[Data entries]
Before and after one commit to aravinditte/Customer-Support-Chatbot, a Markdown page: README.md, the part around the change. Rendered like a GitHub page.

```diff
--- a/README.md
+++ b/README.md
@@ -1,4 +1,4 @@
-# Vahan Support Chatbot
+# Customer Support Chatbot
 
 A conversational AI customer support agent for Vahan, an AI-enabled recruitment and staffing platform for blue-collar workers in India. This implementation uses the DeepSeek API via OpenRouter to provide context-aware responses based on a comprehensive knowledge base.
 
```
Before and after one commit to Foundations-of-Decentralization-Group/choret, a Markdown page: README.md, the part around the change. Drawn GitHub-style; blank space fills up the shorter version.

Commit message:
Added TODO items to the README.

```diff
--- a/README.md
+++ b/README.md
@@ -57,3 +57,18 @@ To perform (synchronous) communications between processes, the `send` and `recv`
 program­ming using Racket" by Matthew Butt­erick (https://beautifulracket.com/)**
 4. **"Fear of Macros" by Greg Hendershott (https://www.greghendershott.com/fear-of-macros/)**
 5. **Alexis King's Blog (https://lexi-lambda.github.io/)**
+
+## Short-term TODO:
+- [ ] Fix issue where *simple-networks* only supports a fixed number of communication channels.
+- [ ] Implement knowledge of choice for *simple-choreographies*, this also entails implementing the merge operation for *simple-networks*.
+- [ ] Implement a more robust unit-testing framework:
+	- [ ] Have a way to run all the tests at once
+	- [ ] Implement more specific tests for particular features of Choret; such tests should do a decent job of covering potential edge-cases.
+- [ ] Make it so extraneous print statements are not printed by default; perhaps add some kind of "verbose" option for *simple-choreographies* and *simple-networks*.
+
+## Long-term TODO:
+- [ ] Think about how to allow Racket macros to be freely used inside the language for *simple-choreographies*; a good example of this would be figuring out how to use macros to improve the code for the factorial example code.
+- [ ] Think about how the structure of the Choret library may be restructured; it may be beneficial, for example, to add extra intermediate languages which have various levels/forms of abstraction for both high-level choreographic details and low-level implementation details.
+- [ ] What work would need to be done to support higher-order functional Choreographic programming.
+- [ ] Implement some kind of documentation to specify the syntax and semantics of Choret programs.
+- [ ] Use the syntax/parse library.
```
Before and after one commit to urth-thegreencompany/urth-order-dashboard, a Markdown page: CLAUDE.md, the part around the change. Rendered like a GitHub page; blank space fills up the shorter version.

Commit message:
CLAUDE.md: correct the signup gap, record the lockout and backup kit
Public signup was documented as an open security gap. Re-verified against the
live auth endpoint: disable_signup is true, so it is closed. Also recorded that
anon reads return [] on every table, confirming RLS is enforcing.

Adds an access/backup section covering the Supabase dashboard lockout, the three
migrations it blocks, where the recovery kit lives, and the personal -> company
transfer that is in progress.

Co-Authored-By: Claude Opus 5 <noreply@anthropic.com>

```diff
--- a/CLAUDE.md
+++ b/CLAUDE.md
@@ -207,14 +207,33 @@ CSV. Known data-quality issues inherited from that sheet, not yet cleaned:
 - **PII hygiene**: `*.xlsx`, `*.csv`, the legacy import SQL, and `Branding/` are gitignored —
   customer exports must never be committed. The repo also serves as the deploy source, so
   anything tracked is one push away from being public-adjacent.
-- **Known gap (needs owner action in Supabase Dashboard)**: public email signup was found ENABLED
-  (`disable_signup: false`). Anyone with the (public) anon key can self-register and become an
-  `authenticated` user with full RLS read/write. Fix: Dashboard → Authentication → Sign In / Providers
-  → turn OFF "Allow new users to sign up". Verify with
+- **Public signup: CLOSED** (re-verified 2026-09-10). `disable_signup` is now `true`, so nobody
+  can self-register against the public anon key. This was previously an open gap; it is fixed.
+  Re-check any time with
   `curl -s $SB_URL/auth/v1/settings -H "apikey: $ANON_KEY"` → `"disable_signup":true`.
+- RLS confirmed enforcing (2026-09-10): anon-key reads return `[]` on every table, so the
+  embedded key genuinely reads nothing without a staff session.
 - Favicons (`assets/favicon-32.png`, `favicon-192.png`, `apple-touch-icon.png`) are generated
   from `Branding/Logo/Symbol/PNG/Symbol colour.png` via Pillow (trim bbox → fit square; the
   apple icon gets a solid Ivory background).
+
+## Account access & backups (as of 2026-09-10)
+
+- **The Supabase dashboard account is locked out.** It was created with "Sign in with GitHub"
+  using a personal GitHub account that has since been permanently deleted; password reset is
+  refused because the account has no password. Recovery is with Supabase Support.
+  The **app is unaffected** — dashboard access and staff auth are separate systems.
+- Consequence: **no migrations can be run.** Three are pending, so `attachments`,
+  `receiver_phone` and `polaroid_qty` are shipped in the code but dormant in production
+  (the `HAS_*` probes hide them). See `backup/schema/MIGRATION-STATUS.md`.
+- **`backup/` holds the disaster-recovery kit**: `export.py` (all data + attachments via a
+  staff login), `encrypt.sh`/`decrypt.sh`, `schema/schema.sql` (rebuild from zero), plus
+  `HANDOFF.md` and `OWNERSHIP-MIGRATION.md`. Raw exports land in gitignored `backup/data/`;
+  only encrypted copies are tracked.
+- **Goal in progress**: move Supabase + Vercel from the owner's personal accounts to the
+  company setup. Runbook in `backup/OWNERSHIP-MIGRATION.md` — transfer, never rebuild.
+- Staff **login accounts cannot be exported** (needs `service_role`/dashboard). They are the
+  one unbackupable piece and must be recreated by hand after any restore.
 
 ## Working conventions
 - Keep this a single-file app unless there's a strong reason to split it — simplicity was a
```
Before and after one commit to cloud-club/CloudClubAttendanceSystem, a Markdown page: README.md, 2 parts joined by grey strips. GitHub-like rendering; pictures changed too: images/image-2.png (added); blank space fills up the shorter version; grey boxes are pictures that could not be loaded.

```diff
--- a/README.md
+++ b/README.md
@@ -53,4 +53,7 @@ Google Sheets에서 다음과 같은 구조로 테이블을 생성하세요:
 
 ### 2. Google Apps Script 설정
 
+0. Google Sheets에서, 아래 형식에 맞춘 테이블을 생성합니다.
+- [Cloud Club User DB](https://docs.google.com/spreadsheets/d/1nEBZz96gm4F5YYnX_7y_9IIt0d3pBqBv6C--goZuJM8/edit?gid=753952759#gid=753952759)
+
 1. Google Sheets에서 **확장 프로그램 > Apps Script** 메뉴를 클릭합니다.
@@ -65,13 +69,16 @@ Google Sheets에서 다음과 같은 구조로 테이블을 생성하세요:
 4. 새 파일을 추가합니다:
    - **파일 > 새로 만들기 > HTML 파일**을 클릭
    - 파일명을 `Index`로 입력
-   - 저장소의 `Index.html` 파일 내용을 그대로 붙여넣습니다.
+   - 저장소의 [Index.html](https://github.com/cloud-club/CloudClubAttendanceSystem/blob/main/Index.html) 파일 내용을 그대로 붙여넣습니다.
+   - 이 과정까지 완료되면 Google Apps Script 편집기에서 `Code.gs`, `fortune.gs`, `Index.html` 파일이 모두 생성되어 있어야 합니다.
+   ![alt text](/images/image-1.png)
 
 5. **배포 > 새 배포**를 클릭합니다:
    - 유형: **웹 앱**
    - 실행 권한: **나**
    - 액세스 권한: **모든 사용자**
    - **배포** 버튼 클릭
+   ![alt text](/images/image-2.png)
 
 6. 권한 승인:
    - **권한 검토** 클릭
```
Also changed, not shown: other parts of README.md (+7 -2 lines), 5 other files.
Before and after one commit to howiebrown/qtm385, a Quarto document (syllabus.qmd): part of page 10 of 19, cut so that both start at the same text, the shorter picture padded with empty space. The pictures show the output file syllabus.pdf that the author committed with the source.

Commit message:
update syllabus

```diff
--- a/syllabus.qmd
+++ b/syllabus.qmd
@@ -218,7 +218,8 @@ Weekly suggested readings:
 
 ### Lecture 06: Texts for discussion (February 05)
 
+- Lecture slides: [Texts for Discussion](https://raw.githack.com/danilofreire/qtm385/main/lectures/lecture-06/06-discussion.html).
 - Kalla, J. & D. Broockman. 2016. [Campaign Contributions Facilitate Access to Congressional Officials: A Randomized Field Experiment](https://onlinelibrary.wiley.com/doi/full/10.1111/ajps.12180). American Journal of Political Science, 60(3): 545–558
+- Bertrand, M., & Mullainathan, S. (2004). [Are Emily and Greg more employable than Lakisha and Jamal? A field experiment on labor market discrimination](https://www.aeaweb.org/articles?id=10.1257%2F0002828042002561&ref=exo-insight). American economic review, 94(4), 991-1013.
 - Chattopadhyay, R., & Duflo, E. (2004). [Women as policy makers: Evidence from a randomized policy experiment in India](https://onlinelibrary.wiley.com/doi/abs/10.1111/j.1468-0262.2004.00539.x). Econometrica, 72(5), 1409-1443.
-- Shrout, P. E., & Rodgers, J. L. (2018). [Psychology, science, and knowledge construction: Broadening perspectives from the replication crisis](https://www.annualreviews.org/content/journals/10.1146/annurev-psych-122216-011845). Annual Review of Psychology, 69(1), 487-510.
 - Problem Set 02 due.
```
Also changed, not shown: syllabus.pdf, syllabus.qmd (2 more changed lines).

WHAT IS NEEDED →
All lines above that include the word "page" must be copied into the answer.

RESULT OF THE EXERCISE →
Before and after one commit to aravinditte/Customer-Support-Chatbot, a Markdown page: README.md, the part around the change. Rendered like a GitHub page.
Before and after one commit to Foundations-of-Decentralization-Group/choret, a Markdown page: README.md, the part around the change. Drawn GitHub-style; blank space fills up the shorter version.
Before and after one commit to urth-thegreencompany/urth-order-dashboard, a Markdown page: CLAUDE.md, the part around the change. Rendered like a GitHub page; blank space fills up the shorter version.
Before and after one commit to cloud-club/CloudClubAttendanceSystem, a Markdown page: README.md, 2 parts joined by grey strips. GitHub-like rendering; pictures changed too: images/image-2.png (added); blank space fills up the shorter version; grey boxes are pictures that could not be loaded.
Before and after one commit to howiebrown/qtm385, a Quarto document (syllabus.qmd): part of page 10 of 19, cut so that both start at the same text, the shorter picture padded with empty space. The pictures show the output file syllabus.pdf that the author committed with the source.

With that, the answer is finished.